Truth, reality, ideal, and wisdom TDW uses the concepts of truth, reality and ideal to situate design. Design is intentional action, which uses critical judgments to make (something) reality. Not just any reality, but a reality that mirrors some kind of ideal. Design judgment differs from other forms of judgment (e.g. intellectual, scientific, ethical, systemic, professional judgments) in that it is powered by design volition, i.e. the will to achieve desired ends. These desired ends start as ideals and are transformed by judgment to become reality. In this sense, judgment adds value to reality in a way that exhibits design wisdom. And ‘wisdom is the ability to increase effectiveness [SH: the importance of which cannot be exaggerated]. Wisdom adds value, which requires the mental function that we call judgment’ (Ackoff).
Design’s deadly enemies Reality is always particular, concrete, whole, systemic, and complex. Truth, in contrast, is general, abstract, and partial. Judgment deals primarily with reality, so it cannot be about truth. Yet, scientific knowledge can support judgment. The urge for scientific judgment can hamper design in two ways: (1) by information paralysis; and (2) by ignoring the immeasurable, especially key unquantifiable aspects, including values. The first leads to leaving out environmental factors, which in turn leads to “environmental fallacy”, the second to dehumanized technologies, bureaucracy, technocracy and endless chains of intermeshing wicked problems. It is worth emphasizing that the ubiquity and pervasiveness of wicked problems in all domains are vastly underestimated by most of us, that is, if we consider them at all.
Judgment can be learned TDW emphasizes that design judgment can be learned. It may not be about scientific truth – in fact, it eludes codification -, it is not totally intuitive either. We can learn things about it that can improve our faculty of judgment. TDW helps us do this in two ways: first it explains what design judgment is, next it outlines how design judgment works and what is involved in it. Judgment must also be learned Already by the end of 2012, I had become convinced that systems thinking – and by extension design, including judgment – is something that ought to be mastered by professionals and laymen alike in all walks of life and should be taught in secondary school and in higher education worldwide. Sadly, its actual application lags far behind its potential relevance.
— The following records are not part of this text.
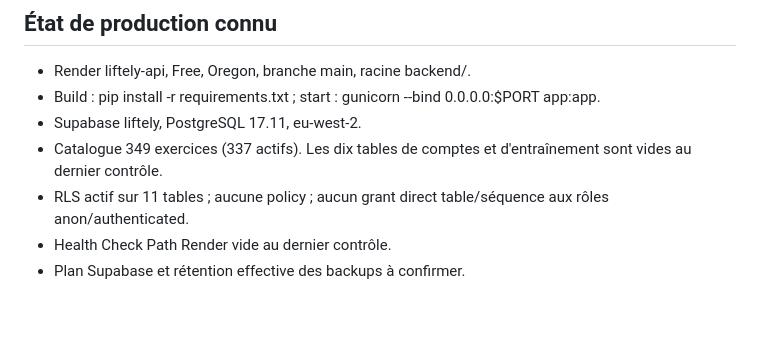
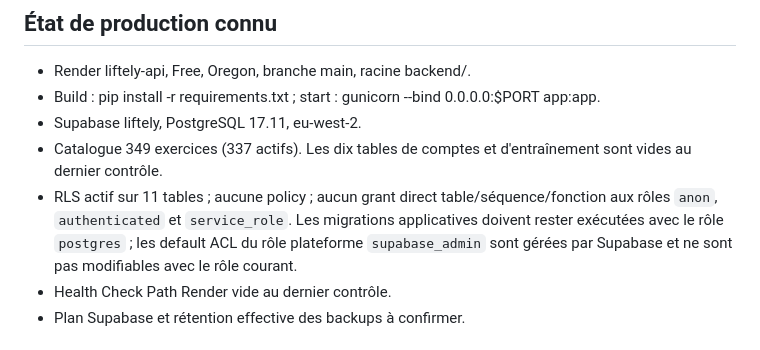
Before and after one commit to skandergat/app-musculation, a Markdown page: docs/DEVELOPER_HANDOVER.md, the part around the change. Rendered like a GitHub page; blank space fills up the shorter version.

Commit message:
docs: document service_role revocation and platform ACL limitation

```diff
--- a/docs/DEVELOPER_HANDOVER.md
+++ b/docs/DEVELOPER_HANDOVER.md
@@ -103,7 +103,7 @@ Inscription, confirmation e-mail, connexion/déconnexion, reset mot de passe, su
 - Build : pip install -r requirements.txt ; start : gunicorn --bind 0.0.0.0:$PORT app:app.
 - Supabase liftely, PostgreSQL 17.11, eu-west-2.
 - Catalogue 349 exercices (337 actifs). Les dix tables de comptes et d'entraînement sont vides au dernier contrôle.
-- RLS actif sur 11 tables ; aucune policy ; aucun grant direct table/séquence aux rôles anon/authenticated.
+- RLS actif sur 11 tables ; aucune policy ; aucun grant direct table/séquence/fonction aux rôles `anon`, `authenticated` et `service_role`. Les migrations applicatives doivent rester exécutées avec le rôle `postgres` ; les default ACL du rôle plateforme `supabase_admin` sont gérées par Supabase et ne sont pas modifiables avec le rôle courant.
 - Health Check Path Render vide au dernier contrôle.
 - Plan Supabase et rétention effective des backups à confirmer.
 
```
Sources of knowledge Good (design) judgment adds value by enabling sagacious action. It takes into account the tremendous richness of reality’s complexity, which characterizes life and informs our subconscious. Good judgment involves both tacit knowledge and our subconscious, which are inseparable of the knower. For this reason Churchman prefers to define good judgment as a well-substantiated belief, which can be based on an inter-subjective boundary critique (as proposed in Wicked Solutions). For real improvements, i.e.. those exhibiting wisdom and beauty, judgment must be fed by creativity and innovation. The two final sources of support for good judgment are scientific (i.e. verifiable, non-personal) knowledge and experience.
Kinds of design judgment TDW makes a clear distinction between client judgment and design judgment, recalling Churchman’s client and planner categories. The client judgment concerns mostly: the approach (e.g. design or not), desiderata (i.e. that-which-is-desired i.c. by the client; the desiderata define purpose), and worth (e.g. qualities, systemic consequences). Designer judgment is more complex. First of all the designer formulates framing judgment – based on the initial client judgment – to orient the design process. (This recalls the framing step in Wicked Solutions, but there are more parallels). During the actual design process, the designer uses most if not all of 10 design judgment types: default judgments, off-hand judgments (cf. Rittel), appreciative judgments (cf. Vickers), appearance judgments, quality judgments, instrumental judgments, navigational judgments, compositional judgments, connective judgments, and core judgments. The latter link design to core values of the designer and the client. Mediative judgment balances and apportions the different types of designer judgments.
Judgment as a process Client judgment is an initial necessity, but continues throughout the design process. Client judgment and designer judgment influence each other. Client judgment instills accountability, especially concerning systemic effects. Client judgment is affected by increased understanding, new ideas, and creative insights gained throughout the process. Framing judgments not only determine but also involve relationship building to enable the formation of a well-functioning design team of diverse individuals. Mediation brings together individuals and judgments in a holistic way. “This is not a process of averaging or compromise, but of instrumental intervention between absolutes, ideals, and creative ideas,” which passes back and forth from inquiry to design. (In Wicked Solutions Option one-and-a-half is used as final step to combine the best of both the actual and the ideal world into an innovative, realistic design.)
Note: “Wicked Solutions” in this blog post refers to Wicked solutions: a systems approach to complex problems, published by Williams and Van ’t Hof in 2014 and available from http://gum.co/wicked. These references point to the insight that TDW provides the foundations, fundamentals, and metaphysics for understanding and assessing the limits and worth of Wicked Solutions. Bracketing indicates that the blog post can also be understood without considering the references to Wicked Solutions.